Do Insurance Companies Use Video Surveillance in Car Accident Cases?

Video cameras are everywhere today, from red light cameras at intersections to security cameras in stores, office buildings and parking lots. People also have cameras on their phones. So, if a camera did not catch an incident such as a car accident, an iPhone likely did.

Insurance companies often try to use footage captured at the time of the incident to prove (or disprove) liability, and they will even go so far as to try to use  footage of a person at his or her home or in public places to prove that the person exaggerated his or her injuries.

For these reasons, it is important to work with an attorney who understands why insurance companies may want to use video and who knows how to respond to those issues.

Why Do Insurance Companies Use Video in Car Accident Cases?

Insurance companies try to use video surveillance to contest liability and challenge the validity of a victim’s claim. The company’s ultimate goal is to maximize the amount of premium payments they pull in each year while minimizing losses paid out in claims – including your claim.

In some cases, an insurance company may use video surveillance footage in a car accident case to assert contributory negligence. In Virginia, a person must be completely without fault in order to secure a recovery in a personal injury claim. If the person shares even one percent of responsibility for the accident, the person may be unable to recover any compensation from the other party. An insurance company may attempt to use video evidence in order to prove that you were somewhat at fault.

How Do You Respond to the Insurance Company’s Use of Video Surveillance?

Many people question whether an insurance company can use video surveillance as evidence in a car accident case. It all depends on how the footage was captured and where.

For instance, if a traffic camera captured footage at the scene of the accident, it is likely fair game. However, if the insurance company hired someone to sit outside of a person’s home and videotape the person in his or her front yard without permission, the company could find itself in hot water.

Generally speaking, in order to prevent the use of video surveillance at trial, your lawyer would need to prove one of the following:

  • The video was illegally obtained
  • The insurance company failed to disclose that it would use the video
  • The footage is not authentic
  • The footage is not relevant to the accident or your injuries.

The lawyer who handles your car accident case should have a firm grasp of Virginia’s rules of evidence and be up to date on court decisions that affect the use of that evidence.

Should You Be Concerned About Other Types of Insurance Company Surveillance?

Absolutely! It is the insurance adjuster’s job to find evidence to deny or minimize claims. The adjuster will explore every avenue available in order to do that with your claim. Types of surveillance the insurer may conduct include:

  • In-person meetings
  • Photos
  • Social media.

If you consent to giving a statement, the insurance company may make a video recording of it and possibly use it against you at a later date. The same goes for in-person meetings. An insurance adjuster may schedule in-person meetings in the hopes of trapping you into saying something that contradicts your claim.
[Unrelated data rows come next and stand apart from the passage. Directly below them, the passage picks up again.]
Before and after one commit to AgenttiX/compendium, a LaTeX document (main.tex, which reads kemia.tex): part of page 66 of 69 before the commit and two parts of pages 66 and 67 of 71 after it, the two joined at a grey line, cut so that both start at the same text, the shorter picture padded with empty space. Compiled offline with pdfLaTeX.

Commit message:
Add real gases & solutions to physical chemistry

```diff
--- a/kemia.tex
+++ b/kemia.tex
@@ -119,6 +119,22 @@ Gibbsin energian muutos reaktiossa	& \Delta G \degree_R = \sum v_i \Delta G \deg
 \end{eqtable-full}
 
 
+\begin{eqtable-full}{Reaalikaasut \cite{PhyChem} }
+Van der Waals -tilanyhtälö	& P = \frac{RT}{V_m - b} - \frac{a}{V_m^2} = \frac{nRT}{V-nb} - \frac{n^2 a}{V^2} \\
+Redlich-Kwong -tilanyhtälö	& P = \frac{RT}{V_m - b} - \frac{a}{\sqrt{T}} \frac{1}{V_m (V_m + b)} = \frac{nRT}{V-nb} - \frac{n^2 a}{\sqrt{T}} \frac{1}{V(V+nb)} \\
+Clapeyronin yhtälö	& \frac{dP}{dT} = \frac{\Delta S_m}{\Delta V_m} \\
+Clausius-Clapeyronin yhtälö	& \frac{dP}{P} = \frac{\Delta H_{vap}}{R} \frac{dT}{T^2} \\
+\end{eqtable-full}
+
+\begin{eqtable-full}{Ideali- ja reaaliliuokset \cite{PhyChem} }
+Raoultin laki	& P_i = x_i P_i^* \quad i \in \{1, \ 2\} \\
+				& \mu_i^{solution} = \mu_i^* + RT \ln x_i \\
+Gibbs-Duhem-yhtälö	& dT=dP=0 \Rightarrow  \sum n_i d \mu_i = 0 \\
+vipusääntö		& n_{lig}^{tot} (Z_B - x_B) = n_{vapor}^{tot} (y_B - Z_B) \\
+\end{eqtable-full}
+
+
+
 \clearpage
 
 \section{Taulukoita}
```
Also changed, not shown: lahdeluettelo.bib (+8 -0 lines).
For this reason, you should never make a statement or consent to a meeting without first consulting with your attorney.

Photos can also be used against you in settlement negotiations and at trial. For instance, photos from after the accident that you post on public forums, including social media, are fair game for insurance agents as are photos that you submit directly to the agency. If any of your photos are not consistent with your claim, the agency will use them to disprove your claim or, at the very least, to try to discredit your testimony.

An insurer may also fish for statements regarding your health on social media, including seemingly innocent statements such as, “Don’t worry everyone, I’m fine.” For this reason, you should refrain from posting on social media until your case is resolved.

The Best Way to Address Video Surveillance in a Car Accident Case

The best way to address an insurance company’s attempt to use video surveillance evidence against you is to be honest. Do not exaggerate your injuries or lie about what happened to you. If you lie about one thing, your credibility will come into question, and any legitimate injuries that you sustained may not be given sufficient weight. To ensure a fair assessment and valuation of your injuries, be honest with everyone.

Our VA Car Accident Lawyers Are Ready to Help You

Virginia car accident cases are rarely cut and dry. Each case comes with its unique obstacles. The team at Marks & Harrison is familiar with the different types of challenges associated with personal injury cases, including dealing with video surveillance evidence. We can put that experience to work for you.

To learn more about how we can assist with your car accident case, contact us today and schedule a free consultation through our office in Richmond or through one of our eight other offices located throughout Virginia.

Bryan L. Meadows is the Managing Attorney of Marks & Harrison's Fredericksburg office, where he concentrates his practice in the area of personal injury law. A graduate of Christopher Newport University and the Penn State University School of Law, Bryan served as the Managing Attorney of GEICO's Staff Counsel in Roanoke prior to joining Marks & Harrison. He is licensed to practice in Virginia state courts and the U.S. District Courts for the Eastern and Western Districts of Virginia. Additionally, Bryan has served as Treasurer on the Board of Directors for the Brain Injury Association of Virginia and as President of the Salem/Roanoke County Bar Association.